Last week was the first time in ages that I’ve listened to a whole audiobook. My iphone is usually swamped with podcasts, and I like a wide variety of music. But I had lots of driving to do – Cornwall to Stockport is a loooooooong way – so some substantial listening seemed a good idea.
By happy coincidence, my local library had an audio version of Ben Aaronovitch’s Rivers of London, which was already on my to-read list. I also picked up Arthur C Clarke’s The City and the Stars, because if you’re going to listen to a random book it might as well be a classic.
From the start, this made for a different driving experience. My usual car habit is to listen to rock that was new when I was young – when your favourite bands have broken up, reformed and done a few reunion tours, you know you’re not ‘down with the kids’, but Superunknown is still an awesome album. But it’s hard to headbang to an audiobook, and they took more attention. Not so much that I was a hazard on the road, but to the point where driving soon achieved a trance-like quality, reflexes doing a lot of the work, the part of my brain that listens to the satnav barely even a conscious thought.
Listening rather than reading affected the pace at which I consumed the books. I think that, for the literary purist, this is an advantage of audio. Readers can’t skim over the bits that are slow or bore them. Every word is a beat in the ‘reading’ experience. It’s a slower experience, partly because of this but also because reading out loud takes longer than reading in your head.
One side effect I’d not considered before is the little pleasures you lose. You don’t get the feel of how many pages you have left, and counting down CDs and tracks isn’t quite the same. You don’t get the brief, anticipatory pause of turning the page.
In exchange you get to listen to a voice actor, a professional performer of words, and that’s interesting in itself. I imagine that good voice actors are often forgotten by their listeners, as their voices carry the texture of the story, heightening the author’s work rather than drawing attention to themselves. Certainly I had a lot of that while listening to Rivers of London, but when I remembered to pay attention I enjoyed the reader’s voice, his firm but friendly tone, the use of pauses and emphasis.
Rivers of London worked well as an audiobook. The narrator – I forgot to make a note of his name – fitted well with the tone of the book and its point of view character. A bit of a modern London accent, nothing over-done or drifting into comedy cockney. I was engaged and enlivened both by his voice and the story, and it kept me going for miles. This may explain why I enjoyed this book more than many of my friends – SiC’s comment yesterday seems pretty representative.
The City and the Stars was another matter entirely. It’s written in an old-fashioned, expository style. The voice was older and less lively. The whole tone of the experience was soporific. Struggling to stay alert, I gave up after half an hour and went back to growling along with Soundgarden.
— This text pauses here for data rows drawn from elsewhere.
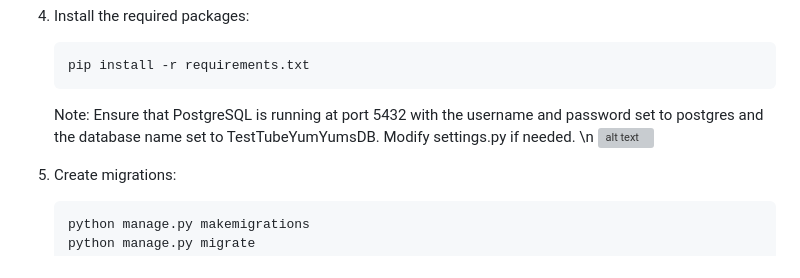
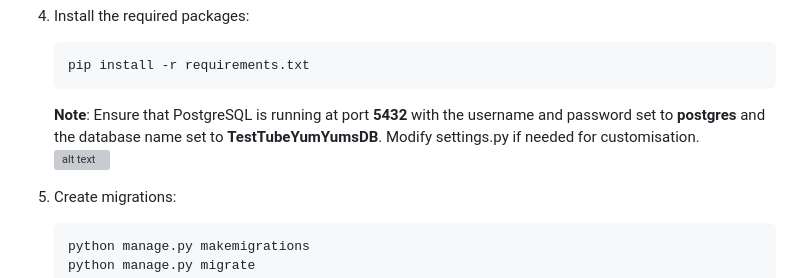
Before and after one commit to jijivishu/TestTubeYumYums, a Markdown page: README.md, the part around the change. GitHub-like rendering; grey boxes are pictures that could not be loaded.

````diff
--- a/README.md
+++ b/README.md
@@ -77,7 +77,7 @@ when the migrations are made for the very first time.
    ```bash
    pip install -r requirements.txt
    ```
-   Note: Ensure that PostgreSQL is running at port 5432 with the username and password set to postgres and the database name set to TestTubeYumYumsDB. Modify settings.py if needed. \n
+   **Note**: Ensure that PostgreSQL is running at port **5432** with the username and password set to **postgres** and the database name set to **TestTubeYumYumsDB**. Modify settings.py if needed for customisation. \
 ![alt text](https://github.com/jijivishu/TestTubeYumYums/blob/main/TestTubeYumYums/static/TestTubeYumYums/images/readme/pgadmin.png)
 5. Create migrations:
 
````
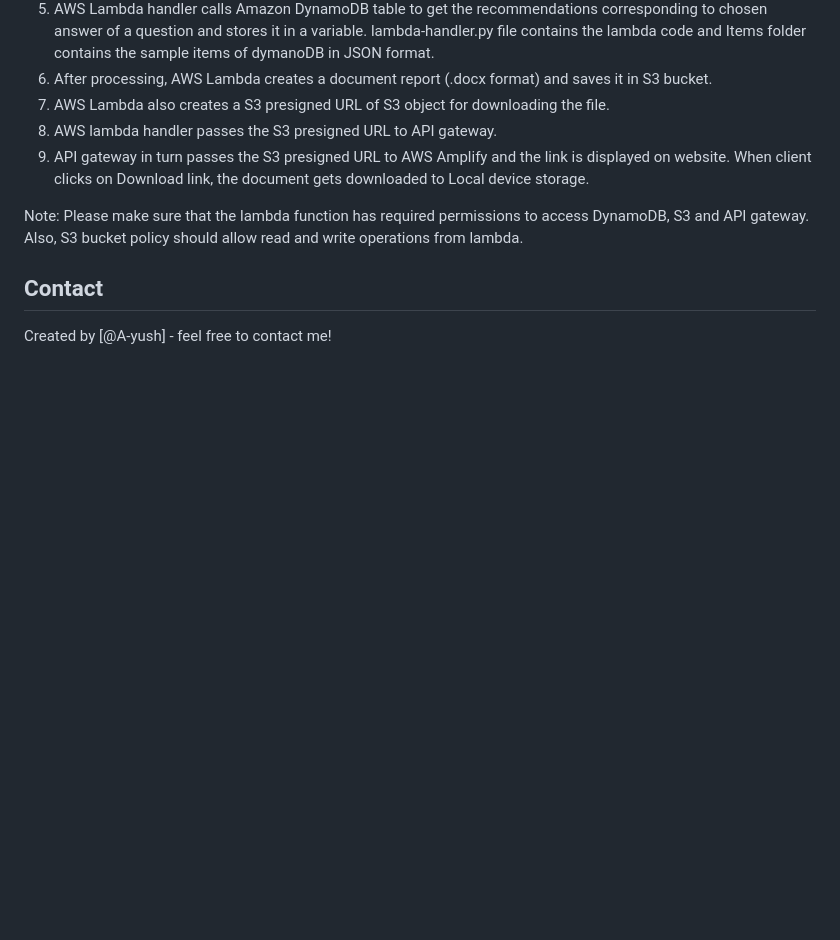
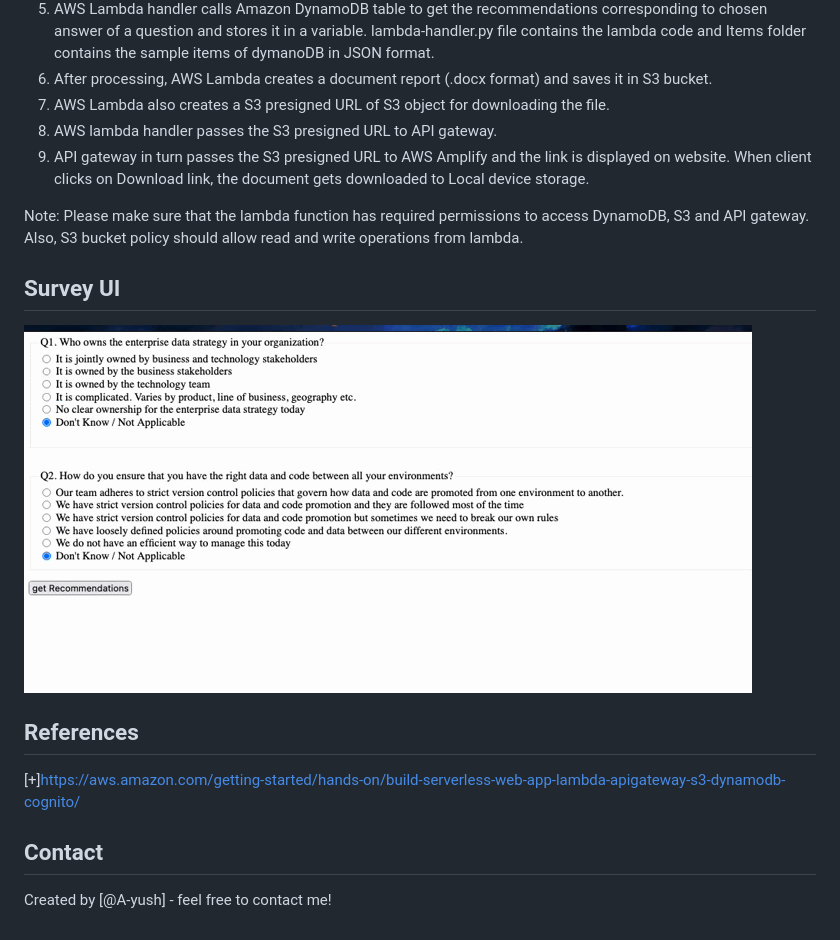
Before and after one commit to A-yush/report-creation-using-questioanaire, a Markdown page: README.md, the part around one of its changes. Rendered like a GitHub page; blank space fills up the shorter version.

```diff
--- a/README.md
+++ b/README.md
@@ -39,5 +41,11 @@ Many times different teams like solution architects, data architects,TAMs etc ta
 
 Note: Please make sure that the lambda function has required permissions to access DynamoDB, S3 and API gateway. Also, S3 bucket policy should allow read and write operations from lambda.
 
+## Survey UI
+![survey-webpage](https://github.com/A-yush/report-creation-using-questioanaire/blob/master/images/survey-webpage.gif)
+
+## References
+[+]https://aws.amazon.com/getting-started/hands-on/build-serverless-web-app-lambda-apigateway-s3-dynamodb-cognito/
+
 ## Contact
 Created by [@A-yush] - feel free to contact me!
```
Also changed, not shown: other parts of README.md (+8 -6 lines).
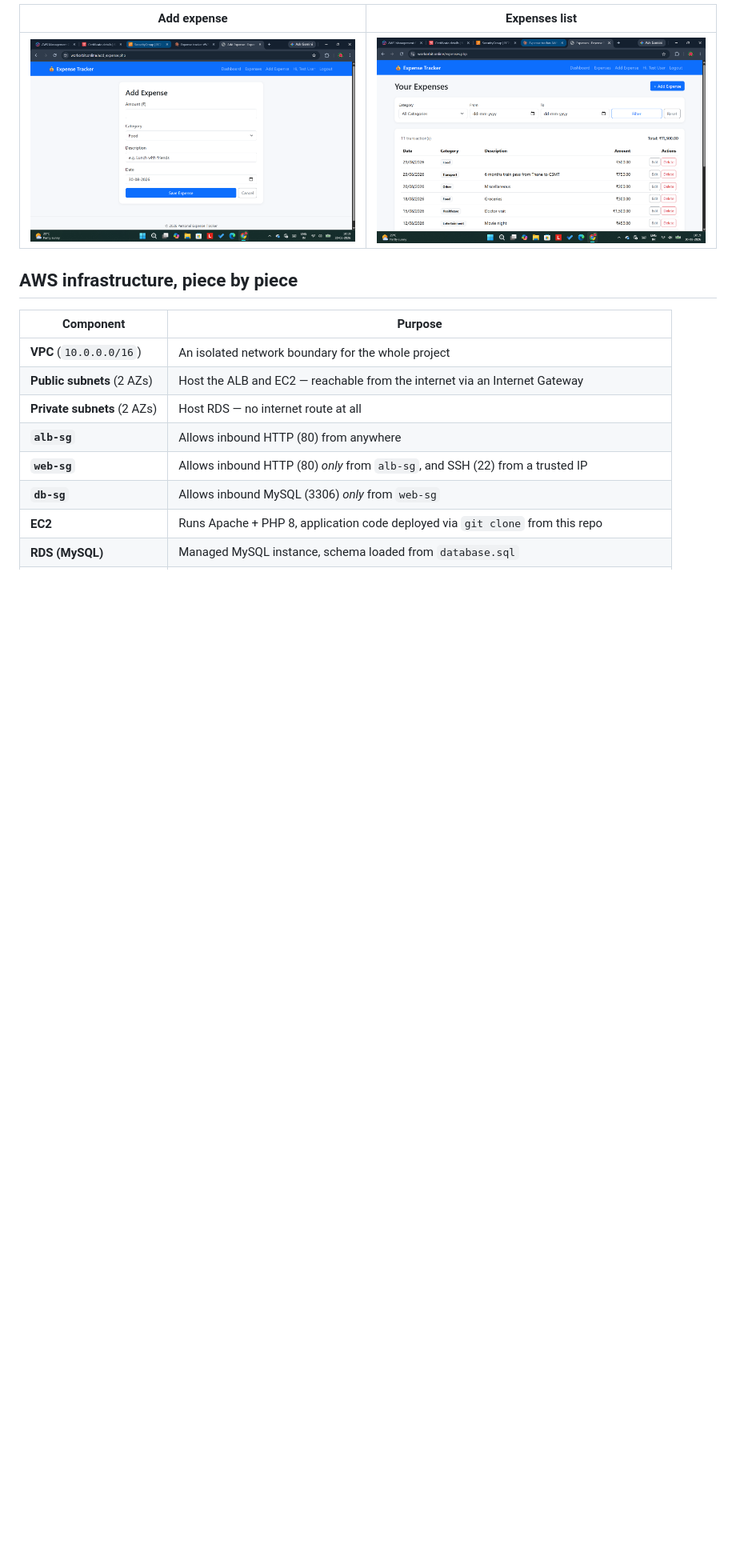
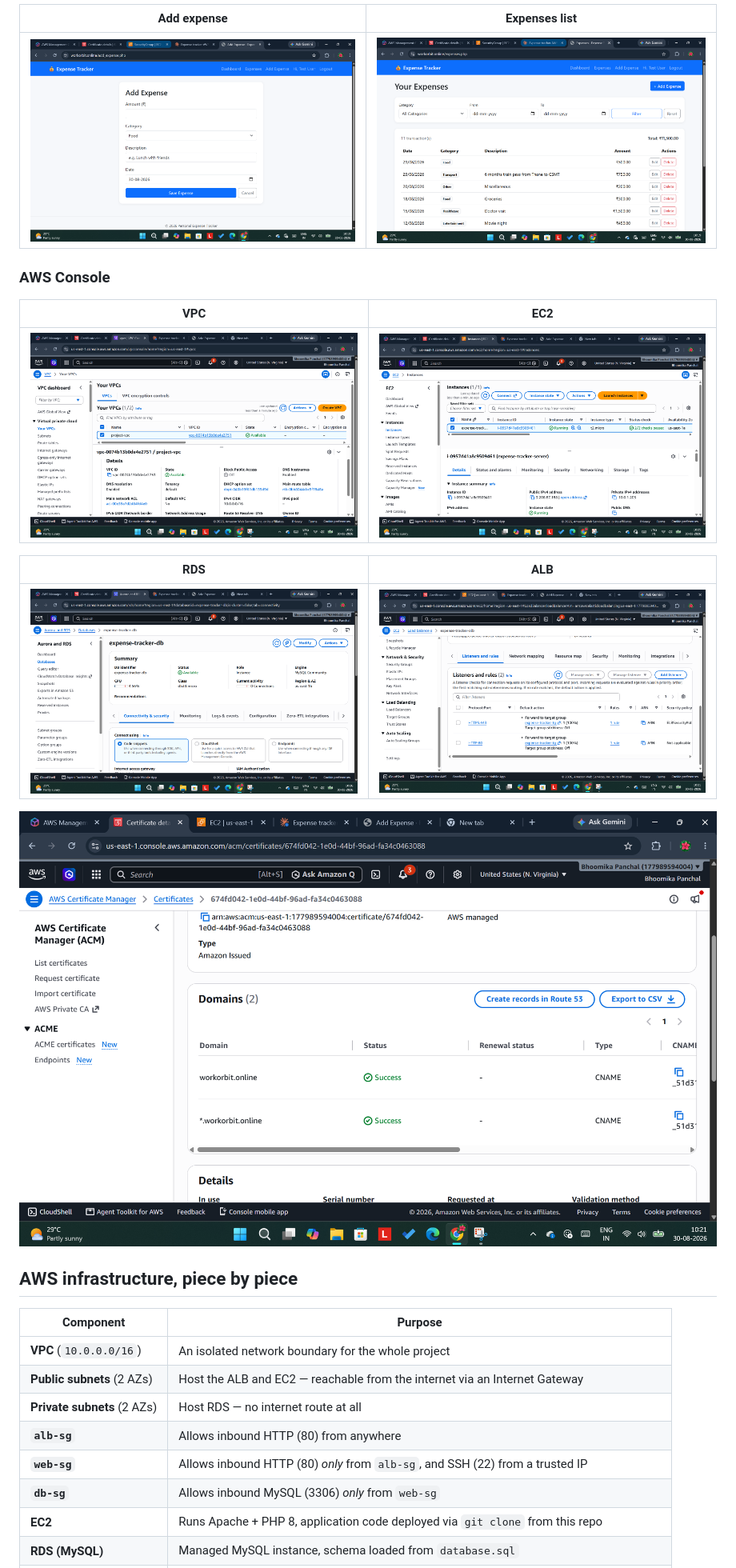
Before and after one commit to bhoomika-27/expense-tracker, a Markdown page: README.md, the part around one of its changes. Shown at 80% size. Drawn GitHub-style; pictures changed too: screenshots/acm.png (added), screenshots/alb.png (added), screenshots/ec2.png (added); blank space fills up the shorter version.

Commit message:
Add AWS console screenshots to README

```diff
--- a/README.md
+++ b/README.md
@@ -89,6 +88,18 @@ Deliberately *not* used: React/Angular/Vue, Node.js, Laravel, Docker, Kubernetes
 |---|---|
 | ![Add expense](screenshots/addex.png) | ![Expenses list](screenshots/expensef.png) |
 
+### AWS Console
+
+| VPC | EC2 |
+|---|---|
+| ![VPC](screenshots/vpc.png) | ![EC2](screenshots/ec2.png) |
+
+| RDS | ALB |
+|---|---|
+| ![RDS](screenshots/rds.png) | ![ALB](screenshots/alb.png) |
+
+![ACM Certificate](screenshots/acm.png)
+
 ## AWS infrastructure, piece by piece
 
 | Component | Purpose |
```
Also changed, not shown: other parts of README.md (+0 -1 lines).
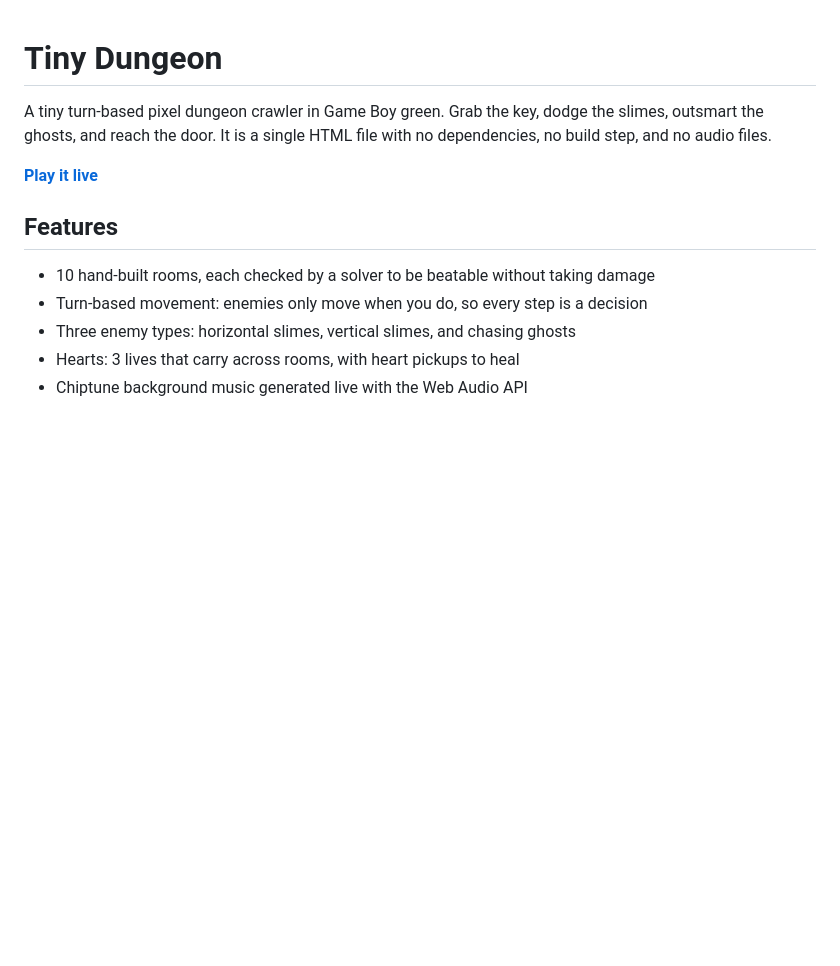
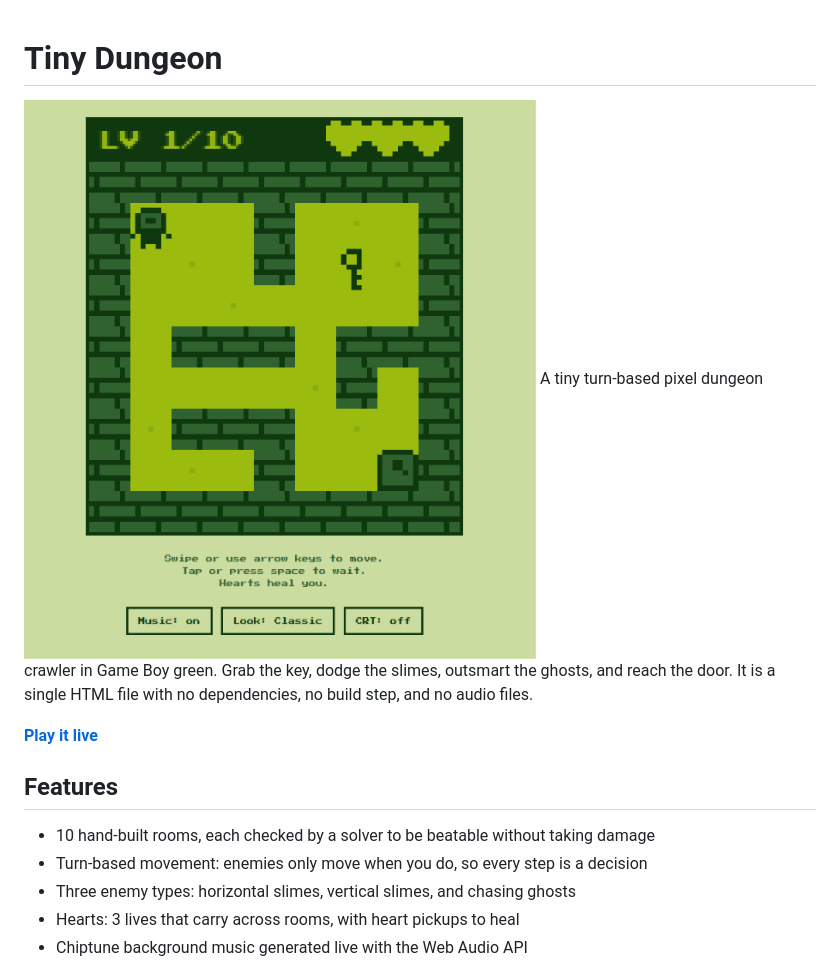
Before and after one commit to tambesujal406-design/tiny-dungeon, a Markdown page: README.md, the part around the change. GitHub-like rendering; pictures changed too: docs/screenshot.png (added); blank space fills up the shorter version.

Commit message:
docs: add gameplay screenshot

```diff
--- a/README.md
+++ b/README.md
@@ -1,5 +1,5 @@
 # Tiny Dungeon
-
+![Tiny Dungeon gameplay](docs/screenshot.png)
 A tiny turn-based pixel dungeon crawler in Game Boy green. Grab the key, dodge the slimes, outsmart the ghosts, and reach the door. It is a single HTML file with no dependencies, no build step, and no audio files.
 
 **[Play it live](https://tambesujal406-design.github.io/tiny-dungeon/)**
```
It’s not that this was a bad book. I haven’t got far enough to judge that yet. But the experience of listening rather reading accentuated its flat emotional tone, and it turns out that, when trying to stay alert, that’s a bad thing.
I’m pretty much converted back to audiobooks. They’re a good way to consume books while doing other things. I’ll probably even finish The City and the Stars, as a bit of restful entertainment while I do chores in the evening. But it’s interesting to notice how the format changes the reading experience. It’s not necessarily better or worse, just… different.
What do the rest of you think? Do you listen to a lot of audiobooks? Have you found that some work and some don’t? Which ones do you particularly recommend?